(Record excerpts)
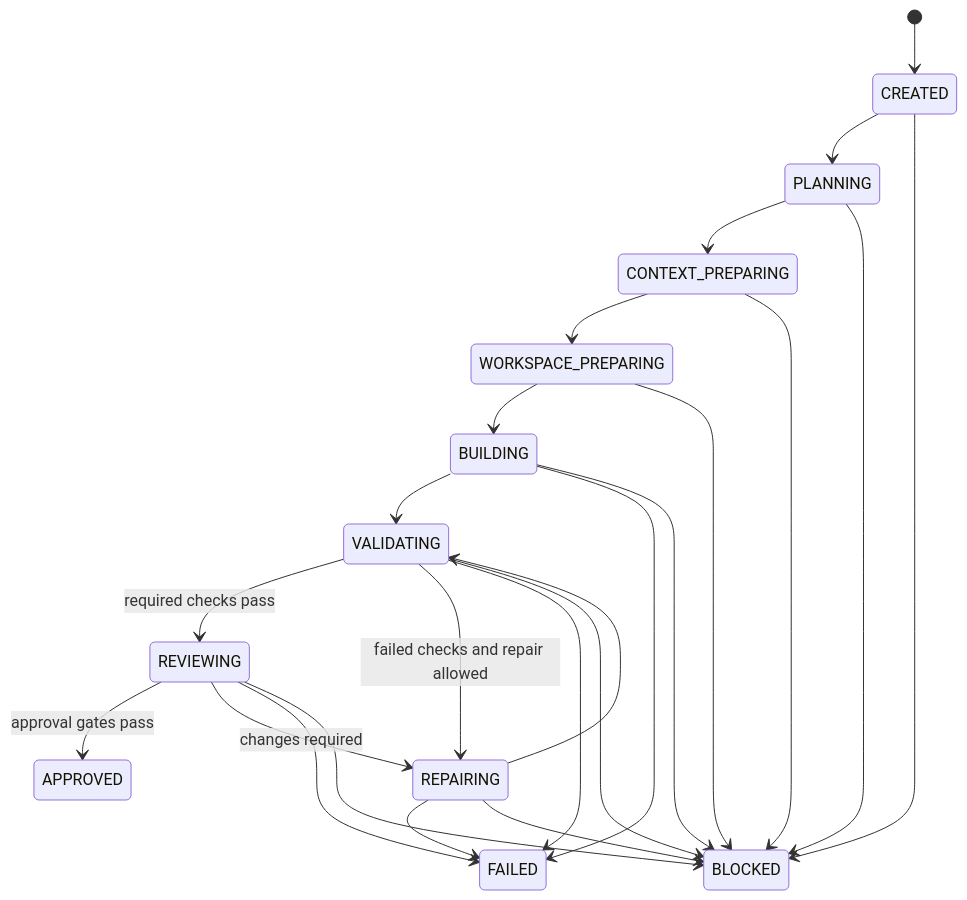
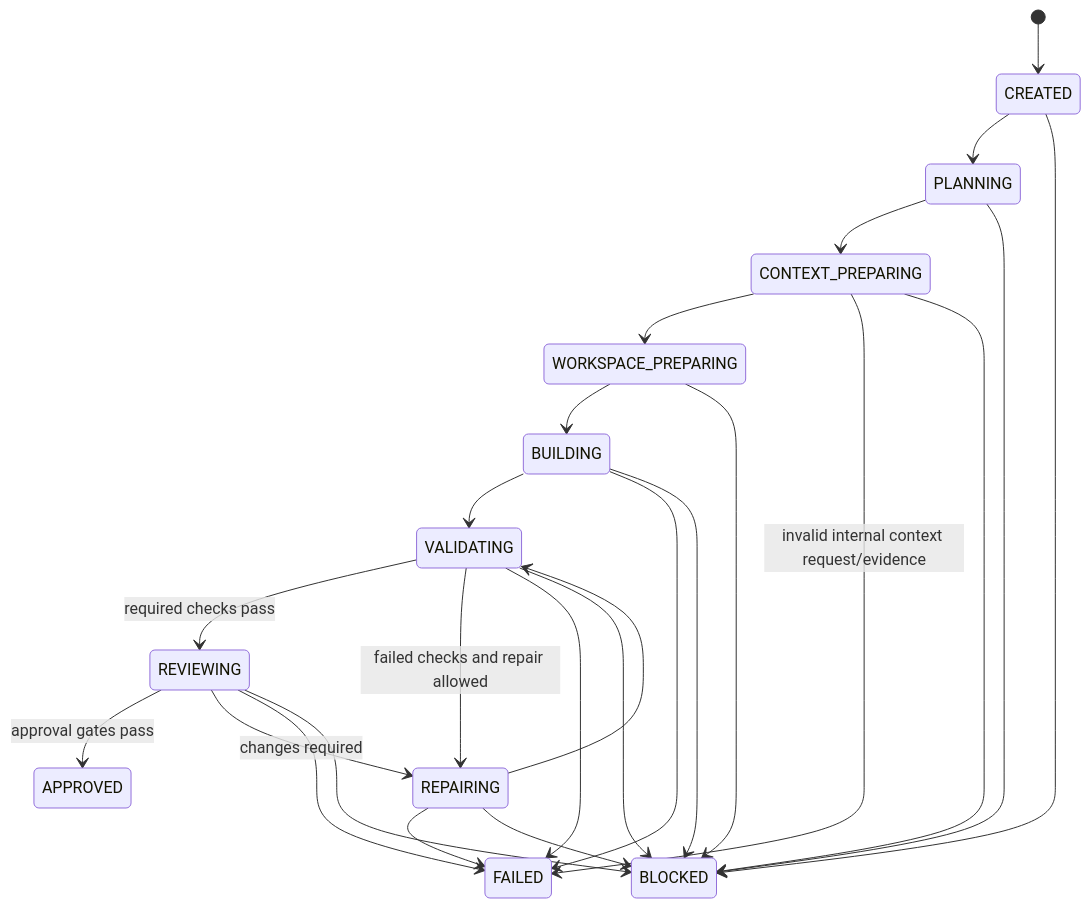
One commit to bsse23094/Revanent changed the diagram in docs/WORKFLOW_STATE_MACHINE.md. Above: the diagram before and after it, drawn with Mermaid. The commit also changed other lines of this file and 47 other files, not shown here.

````diff
--- a/docs/WORKFLOW_STATE_MACHINE.md
+++ b/docs/WORKFLOW_STATE_MACHINE.md
@@ -24,26 +24,27 @@
 ```mermaid
 stateDiagram-v2
     [*] --> CREATED
     CREATED --> PLANNING
     PLANNING --> CONTEXT_PREPARING
     CONTEXT_PREPARING --> WORKSPACE_PREPARING
+    CONTEXT_PREPARING --> FAILED: invalid internal context request/evidence
     WORKSPACE_PREPARING --> BUILDING
     BUILDING --> VALIDATING
     VALIDATING --> REVIEWING: required checks pass
     VALIDATING --> REPAIRING: failed checks and repair allowed
     REVIEWING --> APPROVED: approval gates pass
     REVIEWING --> REPAIRING: changes required
     REPAIRING --> VALIDATING
     BUILDING --> FAILED
     VALIDATING --> FAILED
     REVIEWING --> FAILED
     REPAIRING --> FAILED
     CREATED --> BLOCKED
     PLANNING --> BLOCKED
     CONTEXT_PREPARING --> BLOCKED
     WORKSPACE_PREPARING --> BLOCKED
     BUILDING --> BLOCKED
     VALIDATING --> BLOCKED
     REVIEWING --> BLOCKED
     REPAIRING --> BLOCKED
 ```
````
(End Record excerpts)
▶ [Activity]:
Return every line from the entries that holds the string "PLANNING".

▶ [Answer for the task]:
     CREATED --> PLANNING
     PLANNING --> CONTEXT_PREPARING
     PLANNING --> BLOCKED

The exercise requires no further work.